This project was funded by a sponsored research agreement between the University of Melbourne and Mesoblast Ltd. AA was supported by a Libyan Government postgraduate scholarship, and LD was recipient of an Australian Postgraduate Award Scholarship.
Availability of data and materials
The data that support the findings of this study are available from Mesoblast Ltd. but restrictions apply to the availability of these data, which were used under license for the current study, and so are not publicly available. Data are, however, available from the authors upon reasonable request and with permission of Mesoblast Ltd.
AA and LMD contributed equally to this manuscript. AA, LMD and EAW participated in the acquisition of data, analysis and interpretation of data and writing of the manuscript. CK participated in the acquisition of data, analysis and interpretation of data. JVH and BAB contributed to the analysis and interpretation of data. WGK and SRB participated in the study design, acquisition of data, analysis and interpretation of data, and writing of the manuscript. PG and SI contributed to the study design and interpretation of data. All authors read and approved the final manuscript for publication.
PG is a consultant to Mesoblast Ltd but does not own stock in the company. SI is an employee of Mesoblast Ltd, who owns stock and has commercial interests in the therapeutic applications of MPC in rheumatic diseases. The other authors have no competing interests.
Consent for publication
The Animal Ethics Committee of the University of Melbourne approved all experimental animal procedures and sample collections.
About this article
Cite this article
Abdalmula, A., Dooley, L.M., Kaufman, C. et al. Immunoselected STRO-3+ mesenchymal precursor cells reduce inflammation and improve clinical outcomes in a large animal model of monoarthritis. Stem Cell Res Ther 8, 22 (2017). https://doi.org/10.1186/s13287-016-0460-7

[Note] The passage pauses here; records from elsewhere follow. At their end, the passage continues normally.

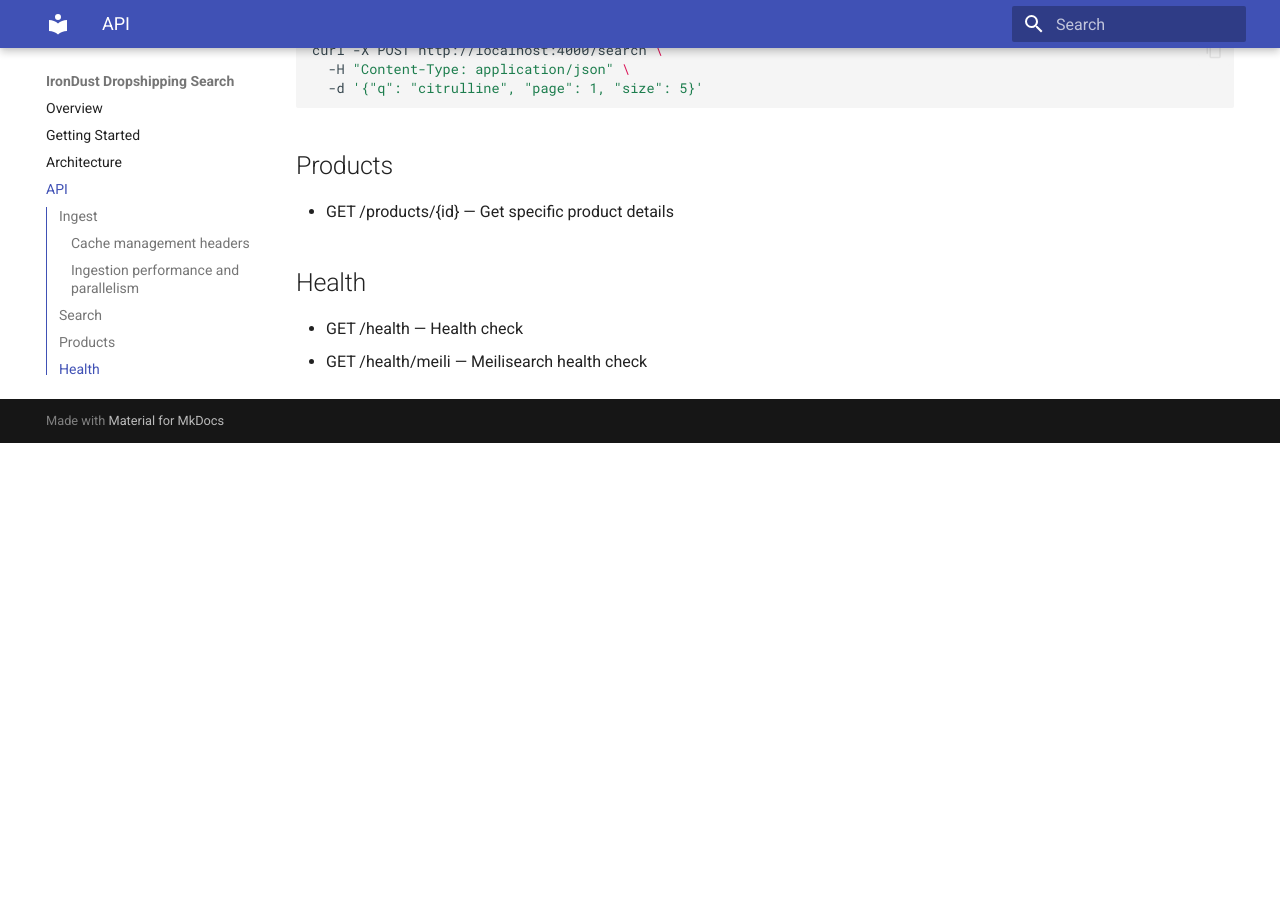
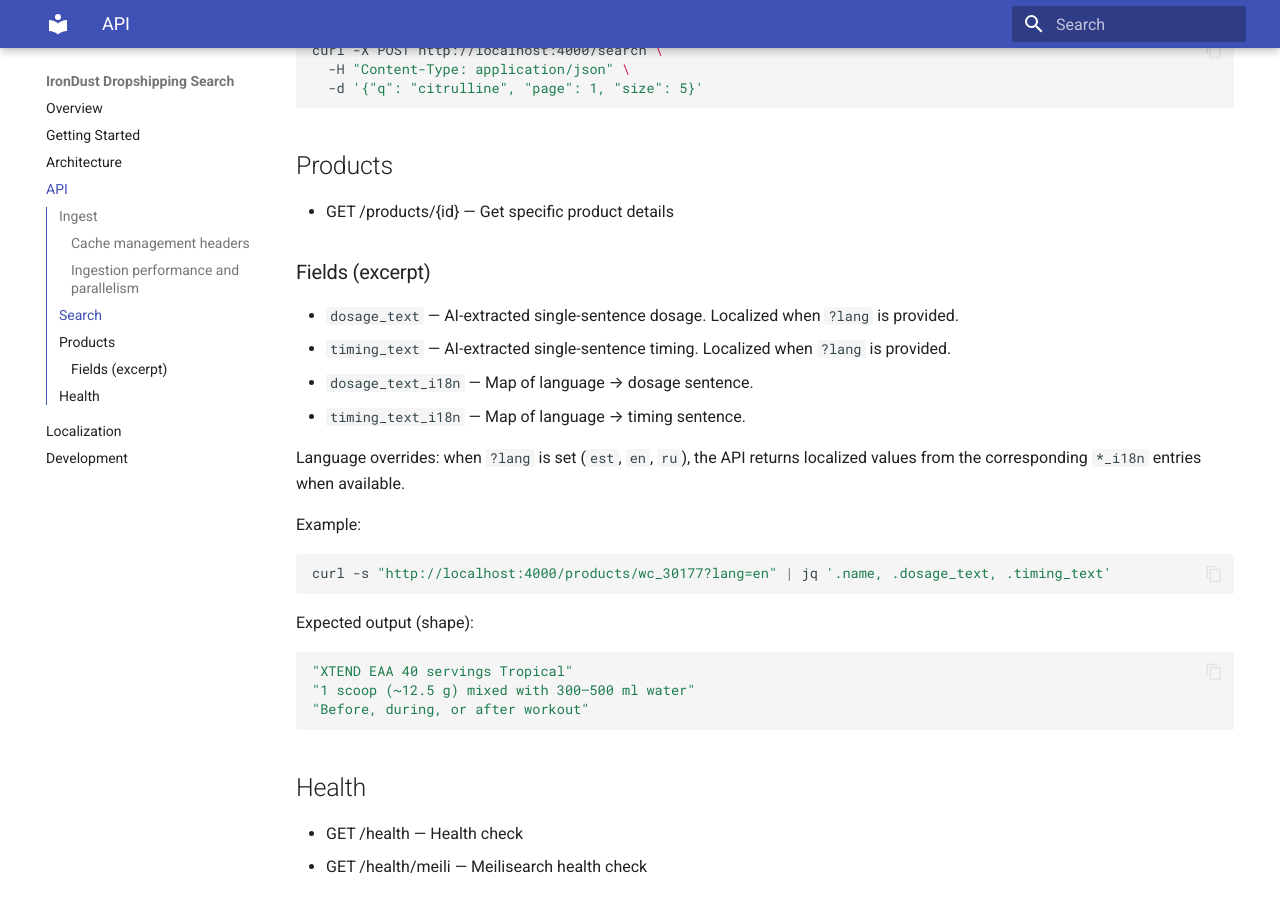
Before and after one commit to tandryukha/dropshipping-irondust, an MkDocs documentation site: the page built from docs/api.md, in a window 1280 px wide and 900 px high, scrolled down 1125 px. Built offline with MkDocs 1.6.1 and Material for MkDocs 9.7.7, drawn with Linux system fonts in a browser that asks for light colours; before the commit the page ends 1568 px from its top, so only the background shows below that.

Commit message:
Update API documentation to include AI-extracted dosage and timing fields
- Added new sections in the API documentation detailing the `dosage_text` and `timing_text` fields, including localization support with `*_i18n` mappings.
- Provided example usage of the API with language-specific queries to demonstrate the new features.
- Updated the index documentation to highlight recent enhancements in AI enrichment for product information.

````diff
--- a/docs/api.md
+++ b/docs/api.md
@@ -51,6 +51,29 @@
 
 - GET /products/{id} — Get specific product details
 
+### Fields (excerpt)
+
+- `dosage_text` — AI-extracted single-sentence dosage. Localized when `?lang` is provided.
+- `timing_text` — AI-extracted single-sentence timing. Localized when `?lang` is provided.
+- `dosage_text_i18n` — Map of language → dosage sentence.
+- `timing_text_i18n` — Map of language → timing sentence.
+
+Language overrides: when `?lang` is set (`est`, `en`, `ru`), the API returns localized values from the corresponding `*_i18n` entries when available.
+
+Example:
+
+```bash
+curl -s "http://localhost:4000/products/wc_30177?lang=en" | jq '.name, .dosage_text, .timing_text'
+```
+
+Expected output (shape):
+
+```json
+"XTEND EAA 40 servings Tropical"
+"1 scoop (~12.5 g) mixed with 300–500 ml water"
+"Before, during, or after workout"
+```
+
 ## Health
 
 - GET /health — Health check
````
Also changed, not shown: docs/dosage-timing.md (added, +62 -0 lines), docs/index.md (+5 -0 lines).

- Animal model
- Collagen-induced arthritis
- Mesenchymal stem cells